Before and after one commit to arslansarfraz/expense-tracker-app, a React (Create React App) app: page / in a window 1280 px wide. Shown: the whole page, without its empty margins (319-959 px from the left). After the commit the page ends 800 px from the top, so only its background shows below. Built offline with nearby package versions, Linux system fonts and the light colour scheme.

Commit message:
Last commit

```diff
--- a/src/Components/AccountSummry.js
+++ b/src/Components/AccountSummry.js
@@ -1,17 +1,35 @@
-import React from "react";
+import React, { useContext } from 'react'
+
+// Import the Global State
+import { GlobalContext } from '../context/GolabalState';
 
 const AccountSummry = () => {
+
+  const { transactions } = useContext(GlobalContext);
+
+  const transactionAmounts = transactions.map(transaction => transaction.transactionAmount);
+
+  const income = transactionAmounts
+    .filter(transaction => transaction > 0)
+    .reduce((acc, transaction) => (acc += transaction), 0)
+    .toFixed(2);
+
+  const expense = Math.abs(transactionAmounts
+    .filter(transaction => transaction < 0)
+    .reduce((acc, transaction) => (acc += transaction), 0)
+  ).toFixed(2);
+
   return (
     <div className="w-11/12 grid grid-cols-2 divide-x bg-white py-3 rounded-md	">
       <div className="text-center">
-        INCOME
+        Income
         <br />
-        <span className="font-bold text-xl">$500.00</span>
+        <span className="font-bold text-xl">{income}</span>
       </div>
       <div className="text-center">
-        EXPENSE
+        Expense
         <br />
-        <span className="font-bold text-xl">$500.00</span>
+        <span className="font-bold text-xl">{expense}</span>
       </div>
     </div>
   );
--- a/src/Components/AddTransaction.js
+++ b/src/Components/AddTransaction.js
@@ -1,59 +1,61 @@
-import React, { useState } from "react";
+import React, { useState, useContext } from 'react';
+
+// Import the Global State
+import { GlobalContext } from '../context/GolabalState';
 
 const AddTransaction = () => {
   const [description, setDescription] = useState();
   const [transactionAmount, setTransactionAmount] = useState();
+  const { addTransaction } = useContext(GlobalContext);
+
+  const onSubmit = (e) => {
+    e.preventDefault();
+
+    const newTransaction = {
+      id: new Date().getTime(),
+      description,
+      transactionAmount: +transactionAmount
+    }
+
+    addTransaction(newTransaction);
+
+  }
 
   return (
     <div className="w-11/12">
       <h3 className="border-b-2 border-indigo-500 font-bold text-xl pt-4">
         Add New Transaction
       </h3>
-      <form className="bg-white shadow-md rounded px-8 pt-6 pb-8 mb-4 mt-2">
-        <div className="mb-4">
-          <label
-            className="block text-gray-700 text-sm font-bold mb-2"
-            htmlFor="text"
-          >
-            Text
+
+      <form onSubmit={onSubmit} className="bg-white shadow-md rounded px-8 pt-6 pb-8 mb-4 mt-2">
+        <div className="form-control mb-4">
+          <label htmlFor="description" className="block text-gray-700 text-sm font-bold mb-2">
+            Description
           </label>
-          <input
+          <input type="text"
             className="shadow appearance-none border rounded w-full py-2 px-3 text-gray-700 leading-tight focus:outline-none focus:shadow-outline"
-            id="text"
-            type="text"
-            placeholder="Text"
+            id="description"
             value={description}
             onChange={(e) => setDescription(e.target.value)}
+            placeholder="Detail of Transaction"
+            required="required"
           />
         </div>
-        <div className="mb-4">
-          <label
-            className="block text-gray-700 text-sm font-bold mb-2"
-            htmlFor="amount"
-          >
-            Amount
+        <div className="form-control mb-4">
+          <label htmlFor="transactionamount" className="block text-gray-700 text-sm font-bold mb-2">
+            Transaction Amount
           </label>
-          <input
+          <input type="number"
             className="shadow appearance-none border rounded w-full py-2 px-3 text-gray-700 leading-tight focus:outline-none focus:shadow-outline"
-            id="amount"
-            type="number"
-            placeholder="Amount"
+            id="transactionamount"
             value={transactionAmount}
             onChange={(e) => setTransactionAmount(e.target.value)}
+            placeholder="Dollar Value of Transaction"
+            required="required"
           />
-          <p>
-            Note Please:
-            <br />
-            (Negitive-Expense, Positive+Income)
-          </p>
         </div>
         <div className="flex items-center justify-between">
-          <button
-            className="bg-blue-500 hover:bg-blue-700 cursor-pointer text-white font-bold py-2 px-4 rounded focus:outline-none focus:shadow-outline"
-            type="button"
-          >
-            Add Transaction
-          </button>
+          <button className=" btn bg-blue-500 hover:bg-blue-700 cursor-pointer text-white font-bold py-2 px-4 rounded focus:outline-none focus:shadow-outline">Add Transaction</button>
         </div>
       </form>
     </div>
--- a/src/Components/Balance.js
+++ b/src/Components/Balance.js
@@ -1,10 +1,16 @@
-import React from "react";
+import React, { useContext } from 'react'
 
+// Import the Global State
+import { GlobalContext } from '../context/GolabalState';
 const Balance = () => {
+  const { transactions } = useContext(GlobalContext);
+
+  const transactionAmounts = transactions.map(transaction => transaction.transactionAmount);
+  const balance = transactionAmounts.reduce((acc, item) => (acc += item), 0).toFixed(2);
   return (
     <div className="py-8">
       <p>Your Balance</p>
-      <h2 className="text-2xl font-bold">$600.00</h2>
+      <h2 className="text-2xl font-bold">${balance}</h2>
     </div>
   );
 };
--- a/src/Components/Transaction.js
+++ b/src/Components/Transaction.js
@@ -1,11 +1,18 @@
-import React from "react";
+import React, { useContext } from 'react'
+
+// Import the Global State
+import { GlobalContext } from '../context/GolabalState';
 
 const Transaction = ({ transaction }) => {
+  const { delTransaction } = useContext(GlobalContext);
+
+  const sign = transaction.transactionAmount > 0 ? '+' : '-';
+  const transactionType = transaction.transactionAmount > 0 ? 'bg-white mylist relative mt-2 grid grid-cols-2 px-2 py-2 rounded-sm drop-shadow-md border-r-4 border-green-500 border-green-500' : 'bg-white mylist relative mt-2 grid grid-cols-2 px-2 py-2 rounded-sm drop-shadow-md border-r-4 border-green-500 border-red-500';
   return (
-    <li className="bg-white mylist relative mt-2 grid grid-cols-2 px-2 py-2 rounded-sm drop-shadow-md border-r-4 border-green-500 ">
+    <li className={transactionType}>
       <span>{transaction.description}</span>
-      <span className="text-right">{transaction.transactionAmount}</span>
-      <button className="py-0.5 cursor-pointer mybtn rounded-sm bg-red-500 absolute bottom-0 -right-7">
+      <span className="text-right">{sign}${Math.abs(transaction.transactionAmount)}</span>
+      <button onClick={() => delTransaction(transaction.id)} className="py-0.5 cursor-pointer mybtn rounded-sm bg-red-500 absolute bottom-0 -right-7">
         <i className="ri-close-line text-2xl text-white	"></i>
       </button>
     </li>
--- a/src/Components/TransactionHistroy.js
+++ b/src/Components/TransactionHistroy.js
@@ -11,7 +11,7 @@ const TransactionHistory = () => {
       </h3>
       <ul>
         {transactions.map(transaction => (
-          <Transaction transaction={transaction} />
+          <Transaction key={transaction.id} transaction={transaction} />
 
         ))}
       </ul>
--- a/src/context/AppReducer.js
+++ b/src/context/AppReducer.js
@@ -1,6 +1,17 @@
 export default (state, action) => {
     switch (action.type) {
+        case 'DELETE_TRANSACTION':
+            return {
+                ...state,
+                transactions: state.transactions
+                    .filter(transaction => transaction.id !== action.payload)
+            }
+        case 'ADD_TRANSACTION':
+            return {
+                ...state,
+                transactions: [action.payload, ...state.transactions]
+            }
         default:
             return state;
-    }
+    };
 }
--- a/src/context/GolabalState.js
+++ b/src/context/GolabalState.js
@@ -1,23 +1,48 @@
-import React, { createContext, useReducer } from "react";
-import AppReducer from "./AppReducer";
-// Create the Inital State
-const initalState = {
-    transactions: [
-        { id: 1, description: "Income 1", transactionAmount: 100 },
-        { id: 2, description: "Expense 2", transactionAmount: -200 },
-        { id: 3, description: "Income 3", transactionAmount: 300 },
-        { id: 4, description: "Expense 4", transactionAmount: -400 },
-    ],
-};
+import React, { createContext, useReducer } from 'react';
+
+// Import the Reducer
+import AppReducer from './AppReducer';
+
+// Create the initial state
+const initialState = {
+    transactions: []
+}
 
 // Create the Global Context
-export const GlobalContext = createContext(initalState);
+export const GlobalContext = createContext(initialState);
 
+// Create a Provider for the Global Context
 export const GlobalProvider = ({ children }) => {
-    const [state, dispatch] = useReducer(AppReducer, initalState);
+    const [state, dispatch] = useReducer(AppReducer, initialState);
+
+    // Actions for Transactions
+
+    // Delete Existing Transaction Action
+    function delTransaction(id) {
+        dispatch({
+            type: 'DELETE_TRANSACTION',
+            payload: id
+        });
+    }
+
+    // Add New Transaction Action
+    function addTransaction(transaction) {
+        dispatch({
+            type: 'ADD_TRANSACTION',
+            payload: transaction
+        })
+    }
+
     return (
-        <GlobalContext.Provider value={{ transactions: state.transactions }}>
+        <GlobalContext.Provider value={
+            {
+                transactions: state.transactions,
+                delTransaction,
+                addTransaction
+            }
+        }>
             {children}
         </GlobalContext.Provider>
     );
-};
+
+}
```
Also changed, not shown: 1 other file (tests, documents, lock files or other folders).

### ASSIGNED TASK
Looking at the data, how many lines hold the string "initalState"? Reply with the number alone.

### SOLVED EXERCISE
3